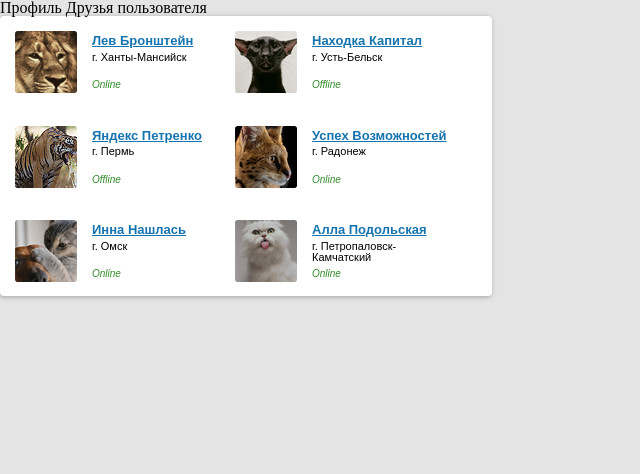
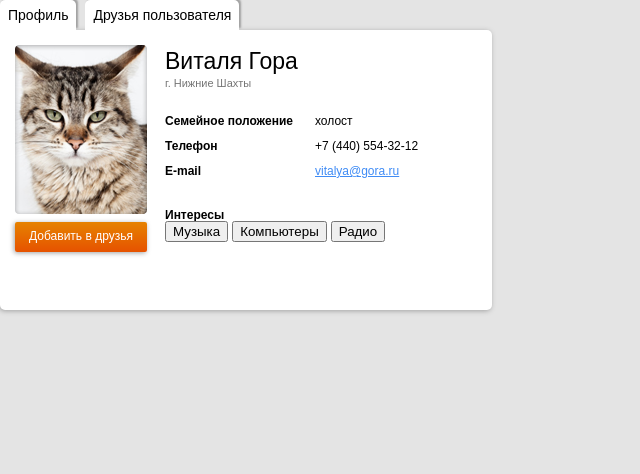
Before and after one commit to JavaHutt/htc-test-build, a plain HTML site: page index.html in a window 1280 px wide. Shown: the whole page, without its empty margins (0-640 px from the left). Drawn offline with nearby package versions, Linux system fonts and the light colour scheme.

Commit message:
border radius fix

```diff
--- a/css/style.css
+++ b/css/style.css
@@ -1,7 +1,7 @@
 body {
     background-color: #e4e4e4;
 }
-::-webkit-scrollbar {
+::-webkit-scrollbar {    /**Custom scrollbar, doesn't work in Firefox**/
     width: 5px;
 }
 ::-webkit-scrollbar-thumb {
@@ -16,11 +16,19 @@ body {
     width: 492px;
     height: 280px;
     background-color: #ffffff;
-    border-radius: 4px;
+    border-radius: 5px;
+    border-top-left-radius: 0;
     box-shadow: -1px 1px 5px #a1a1a1;
 }
 .tab__profile, .tab__friends {
     display: inline-block;
+    padding: 8px;
+    margin-right: 5px;
+    font-size: 14px;
+    font-family: Arial, Helvetica, sans-serif;
+    border-radius: 5px 5px 0 0;
+    box-shadow: 2px -2px 2px #a1a1a1;
+    background-color: #ffffff;
 }
 .profile {
     height: 280px;
@@ -78,7 +86,7 @@ body {
     font-weight: bold;
     color: #000000;
 }
-.user__email {
+.user-email {
     text-decoration: underline;
     color: #408cf5;
 }
--- a/index.html
+++ b/index.html
@@ -3,7 +3,7 @@
 <head>
     <meta charset="utf-8" />
     <meta http-equiv="X-UA-Compatible" content="IE=edge">
-    <title>Profile</title>
+    <title>Профиль</title>
     <meta name="viewport" content="width=device-width, initial-scale=1">
     <link rel="stylesheet" href="https://cdnjs.cloudflare.com/ajax/libs/meyer-reset/2.0/reset.min.css">
     <link rel="stylesheet" type="text/css" media="screen" href="css/style.css" />
@@ -14,7 +14,7 @@
         <li class="tab__friends">Друзья пользователя</li>
     </ul>
     <div class="wrapper">
-        <!--<div class="profile">
+        <div class="profile">
             <div class="profile__left">
                 <img class="profile__image" src="image/userpic.png" alt="UserPic">
                 <a class="profile__addfriend" href="#">Добавить в друзья</a>
@@ -33,7 +33,7 @@
                     </tr>
                     <tr>
                         <th class="email">E-mail</th>
-                        <td class="user__email">vitalya@gora.ru</td>
+                        <td class="user-email">vitalya@gora.ru</td>
                     </tr>
                 </table>
                 <div class="intrests">
@@ -43,8 +43,8 @@
                     <button>Радио</button>
                 </div>
             </div>
-        </div>-->
-        <div class="friends">
+        </div>
+        <!--<div class="friends">
             <div class="friends__first-column">
                 <div class="friends__item">
                     <img class="friends__image" src="image/lion.png" alt="Lev">
@@ -121,7 +121,7 @@
                     </ul>
                 </div>
                 <div class="friends__item">
-                    <img class="friends__image" src="image/elephant.png" alt="Alla">
+                    <img class="friends__image" src="image/elephant.png" alt="php">
                     <ul>
                         <li class="friends__name"><a href="#" class="friends__name_link">Расмус Лердорф</a></li>
                         <li class="friends__city">г. Кекертарсуак</li>
@@ -129,7 +129,7 @@
                     </ul>
                 </div>
             </div>
-        </div>
+        </div>-->
     </div>
 </body>
 </html>
```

....

Without any of the pictures, repeat the entries above word for word.

Before and after one commit to JavaHutt/htc-test-build, a plain HTML site: page index.html in a window 1280 px wide. Shown: the whole page, without its empty margins (0-640 px from the left). Drawn offline with nearby package versions, Linux system fonts and the light colour scheme.

Commit message:
border radius fix

```diff
--- a/css/style.css
+++ b/css/style.css
@@ -1,7 +1,7 @@
 body {
     background-color: #e4e4e4;
 }
-::-webkit-scrollbar {
+::-webkit-scrollbar {    /**Custom scrollbar, doesn't work in Firefox**/
     width: 5px;
 }
 ::-webkit-scrollbar-thumb {
@@ -16,11 +16,19 @@ body {
     width: 492px;
     height: 280px;
     background-color: #ffffff;
-    border-radius: 4px;
+    border-radius: 5px;
+    border-top-left-radius: 0;
     box-shadow: -1px 1px 5px #a1a1a1;
 }
 .tab__profile, .tab__friends {
     display: inline-block;
+    padding: 8px;
+    margin-right: 5px;
+    font-size: 14px;
+    font-family: Arial, Helvetica, sans-serif;
+    border-radius: 5px 5px 0 0;
+    box-shadow: 2px -2px 2px #a1a1a1;
+    background-color: #ffffff;
 }
 .profile {
     height: 280px;
@@ -78,7 +86,7 @@ body {
     font-weight: bold;
     color: #000000;
 }
-.user__email {
+.user-email {
     text-decoration: underline;
     color: #408cf5;
 }
--- a/index.html
+++ b/index.html
@@ -3,7 +3,7 @@
 <head>
     <meta charset="utf-8" />
     <meta http-equiv="X-UA-Compatible" content="IE=edge">
-    <title>Profile</title>
+    <title>Профиль</title>
     <meta name="viewport" content="width=device-width, initial-scale=1">
     <link rel="stylesheet" href="https://cdnjs.cloudflare.com/ajax/libs/meyer-reset/2.0/reset.min.css">
     <link rel="stylesheet" type="text/css" media="screen" href="css/style.css" />
@@ -14,7 +14,7 @@
         <li class="tab__friends">Друзья пользователя</li>
     </ul>
     <div class="wrapper">
-        <!--<div class="profile">
+        <div class="profile">
             <div class="profile__left">
                 <img class="profile__image" src="image/userpic.png" alt="UserPic">
                 <a class="profile__addfriend" href="#">Добавить в друзья</a>
@@ -33,7 +33,7 @@
                     </tr>
                     <tr>
                         <th class="email">E-mail</th>
-                        <td class="user__email">vitalya@gora.ru</td>
+                        <td class="user-email">vitalya@gora.ru</td>
                     </tr>
                 </table>
                 <div class="intrests">
@@ -43,8 +43,8 @@
                     <button>Радио</button>
                 </div>
             </div>
-        </div>-->
-        <div class="friends">
+        </div>
+        <!--<div class="friends">
             <div class="friends__first-column">
                 <div class="friends__item">
                     <img class="friends__image" src="image/lion.png" alt="Lev">
@@ -121,7 +121,7 @@
                     </ul>
                 </div>
                 <div class="friends__item">
-                    <img class="friends__image" src="image/elephant.png" alt="Alla">
+                    <img class="friends__image" src="image/elephant.png" alt="php">
                     <ul>
                         <li class="friends__name"><a href="#" class="friends__name_link">Расмус Лердорф</a></li>
                         <li class="friends__city">г. Кекертарсуак</li>
@@ -129,7 +129,7 @@
                     </ul>
                 </div>
             </div>
-        </div>
+        </div>-->
     </div>
 </body>
 </html>
```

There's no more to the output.